◆ WHAT THE TASK ASKS ◆
For the word "Painintensity", work out how many lines in the records below contain it and state that count alone.

- - -

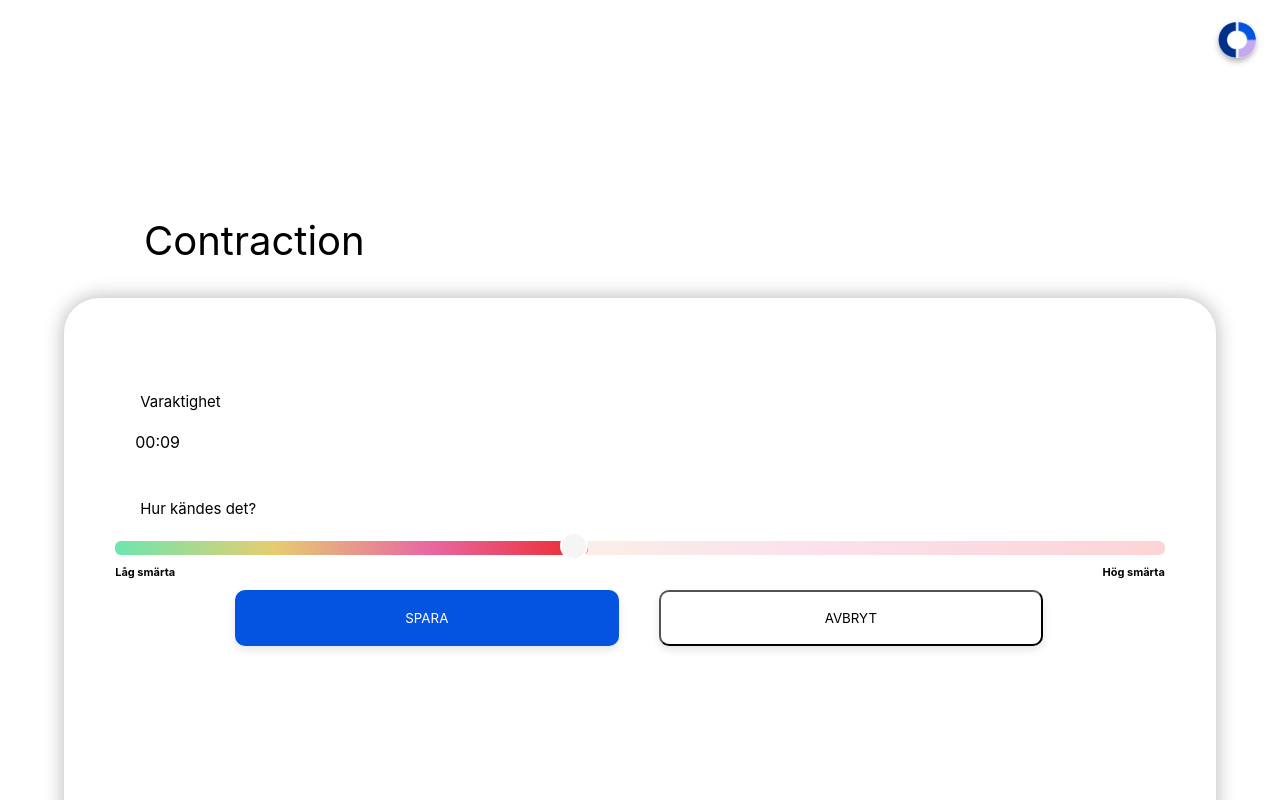
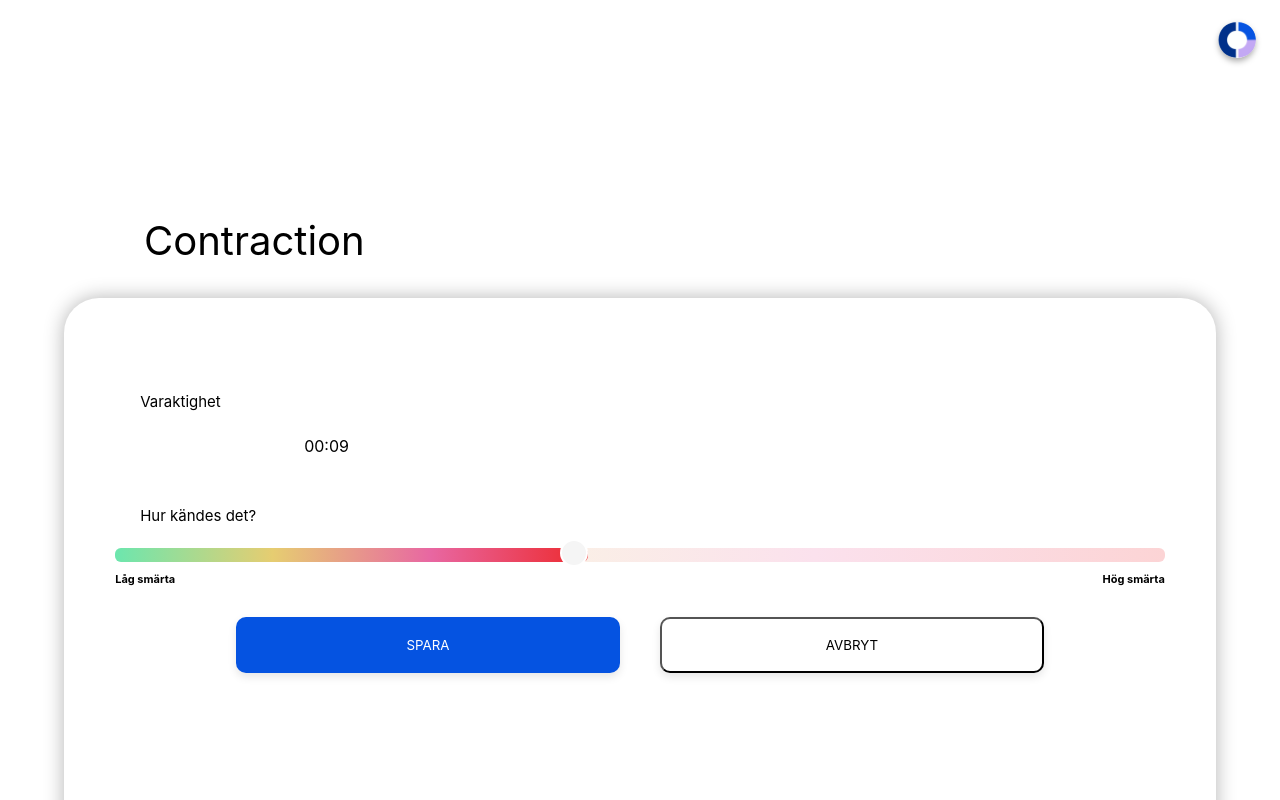
Before and after one commit to Rainiereed/obtrax-app, a React (Create React App) app: page /pain in a window 1280 px wide. Shown: the top 800 px of the page. Built offline with nearby package versions, Linux system fonts and the light colour scheme.

Commit message:
Update Painintensity.js

```diff
--- a/src/pages/Painintensity.js
+++ b/src/pages/Painintensity.js
@@ -12,15 +12,16 @@ const Card = () => {
             </div>
             <h2>Contraction</h2>
             <div className="card">
-                <h3>Varaktighet</h3>
-                <p>00:09</p>
-                <h3>Hur kändes det?</h3>
+                <h3 className="h3">Varaktighet</h3>
+                <p className="text">00:09</p>
+                <h3 className="h3">Hur kändes det?</h3>
                 <div>
                     <Slidebar />
                 </div>
 
                 <h4 className="textLeft" >Låg smärta</h4>
                 <h4 className="textRight">Hög smärta</h4>
+                <br></br>
                 <br></br>
                 <br></br>
                 <div>
```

- - -

◆ RESPONSE TO THE TASK ◆
3